## Work required
Reproduce each line of the entries that carries "measured".

[Start of section]

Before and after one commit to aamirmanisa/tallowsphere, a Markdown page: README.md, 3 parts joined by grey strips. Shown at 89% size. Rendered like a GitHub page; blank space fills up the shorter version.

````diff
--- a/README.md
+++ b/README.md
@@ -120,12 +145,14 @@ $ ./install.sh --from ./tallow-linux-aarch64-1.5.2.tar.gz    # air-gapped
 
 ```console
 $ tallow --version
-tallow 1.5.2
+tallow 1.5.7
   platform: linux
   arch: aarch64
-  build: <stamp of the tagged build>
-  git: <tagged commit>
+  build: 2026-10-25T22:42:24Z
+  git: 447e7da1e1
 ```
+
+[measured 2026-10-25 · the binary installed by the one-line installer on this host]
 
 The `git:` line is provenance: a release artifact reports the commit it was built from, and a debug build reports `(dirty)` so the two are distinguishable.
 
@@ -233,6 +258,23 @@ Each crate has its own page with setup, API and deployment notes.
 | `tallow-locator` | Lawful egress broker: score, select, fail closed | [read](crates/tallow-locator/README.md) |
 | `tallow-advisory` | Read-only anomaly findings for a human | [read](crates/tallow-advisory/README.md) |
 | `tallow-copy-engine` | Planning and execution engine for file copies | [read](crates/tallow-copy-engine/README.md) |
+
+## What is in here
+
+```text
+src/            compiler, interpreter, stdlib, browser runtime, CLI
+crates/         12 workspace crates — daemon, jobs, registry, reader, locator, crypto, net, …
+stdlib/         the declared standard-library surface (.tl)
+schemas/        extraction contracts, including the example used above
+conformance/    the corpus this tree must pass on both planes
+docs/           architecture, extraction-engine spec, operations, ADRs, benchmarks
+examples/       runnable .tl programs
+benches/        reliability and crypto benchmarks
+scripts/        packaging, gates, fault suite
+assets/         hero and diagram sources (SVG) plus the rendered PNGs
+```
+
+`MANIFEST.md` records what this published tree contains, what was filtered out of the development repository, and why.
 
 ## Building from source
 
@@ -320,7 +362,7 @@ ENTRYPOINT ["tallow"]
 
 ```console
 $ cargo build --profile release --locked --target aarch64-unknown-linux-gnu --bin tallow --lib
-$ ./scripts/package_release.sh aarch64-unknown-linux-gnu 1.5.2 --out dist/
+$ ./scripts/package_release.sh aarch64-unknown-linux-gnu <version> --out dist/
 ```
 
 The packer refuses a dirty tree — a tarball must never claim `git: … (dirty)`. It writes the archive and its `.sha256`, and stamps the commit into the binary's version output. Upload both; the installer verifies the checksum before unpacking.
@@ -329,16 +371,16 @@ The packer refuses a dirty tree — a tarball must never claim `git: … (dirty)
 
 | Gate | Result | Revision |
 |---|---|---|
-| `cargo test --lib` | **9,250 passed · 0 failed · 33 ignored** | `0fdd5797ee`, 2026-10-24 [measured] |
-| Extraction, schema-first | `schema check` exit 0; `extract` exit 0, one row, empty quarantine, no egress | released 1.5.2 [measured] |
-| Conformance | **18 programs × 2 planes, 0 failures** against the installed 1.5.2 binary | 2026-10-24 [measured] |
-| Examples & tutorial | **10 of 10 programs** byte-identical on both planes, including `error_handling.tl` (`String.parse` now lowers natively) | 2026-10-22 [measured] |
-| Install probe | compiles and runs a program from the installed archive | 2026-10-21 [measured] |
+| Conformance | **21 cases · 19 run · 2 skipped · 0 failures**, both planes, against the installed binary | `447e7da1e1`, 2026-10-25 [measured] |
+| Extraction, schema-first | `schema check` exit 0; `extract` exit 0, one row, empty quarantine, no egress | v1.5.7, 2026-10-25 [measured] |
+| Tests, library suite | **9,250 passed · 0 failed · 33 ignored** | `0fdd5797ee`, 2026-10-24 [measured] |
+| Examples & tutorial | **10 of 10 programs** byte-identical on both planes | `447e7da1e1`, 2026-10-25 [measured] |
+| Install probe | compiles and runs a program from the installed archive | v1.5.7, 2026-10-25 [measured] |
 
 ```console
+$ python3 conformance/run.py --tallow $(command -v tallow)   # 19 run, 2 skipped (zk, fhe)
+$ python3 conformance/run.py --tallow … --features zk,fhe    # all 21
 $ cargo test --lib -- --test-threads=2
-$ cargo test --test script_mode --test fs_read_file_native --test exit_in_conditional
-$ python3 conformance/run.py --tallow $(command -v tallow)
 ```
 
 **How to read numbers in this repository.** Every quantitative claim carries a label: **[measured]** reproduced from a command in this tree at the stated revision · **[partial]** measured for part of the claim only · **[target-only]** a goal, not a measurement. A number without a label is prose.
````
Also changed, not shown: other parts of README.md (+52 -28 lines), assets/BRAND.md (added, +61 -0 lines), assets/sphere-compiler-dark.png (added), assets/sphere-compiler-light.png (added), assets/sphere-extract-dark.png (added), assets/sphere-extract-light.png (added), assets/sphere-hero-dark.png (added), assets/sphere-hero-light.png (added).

[End of section]

## Answer box
+[measured 2026-10-25 · the binary installed by the one-line installer on this host]
-| `cargo test --lib` | **9,250 passed · 0 failed · 33 ignored** | `0fdd5797ee`, 2026-10-24 [measured] |
-| Extraction, schema-first | `schema check` exit 0; `extract` exit 0, one row, empty quarantine, no egress | released 1.5.2 [measured] |
-| Conformance | **18 programs × 2 planes, 0 failures** against the installed 1.5.2 binary | 2026-10-24 [measured] |
-| Examples & tutorial | **10 of 10 programs** byte-identical on both planes, including `error_handling.tl` (`String.parse` now lowers natively) | 2026-10-22 [measured] |
-| Install probe | compiles and runs a program from the installed archive | 2026-10-21 [measured] |
+| Conformance | **21 cases · 19 run · 2 skipped · 0 failures**, both planes, against the installed binary | `447e7da1e1`, 2026-10-25 [measured] |
+| Extraction, schema-first | `schema check` exit 0; `extract` exit 0, one row, empty quarantine, no egress | v1.5.7, 2026-10-25 [measured] |
+| Tests, library suite | **9,250 passed · 0 failed · 33 ignored** | `0fdd5797ee`, 2026-10-24 [measured] |
+| Examples & tutorial | **10 of 10 programs** byte-identical on both planes | `447e7da1e1`, 2026-10-25 [measured] |
+| Install probe | compiles and runs a program from the installed archive | v1.5.7, 2026-10-25 [measured] |
 **How to read numbers in this repository.** Every quantitative claim carries a label: **[measured]** reproduced from a command in this tree at the stated revision · **[partial]** measured for part of the claim only · **[target-only]** a goal, not a measurement. A number without a label is prose.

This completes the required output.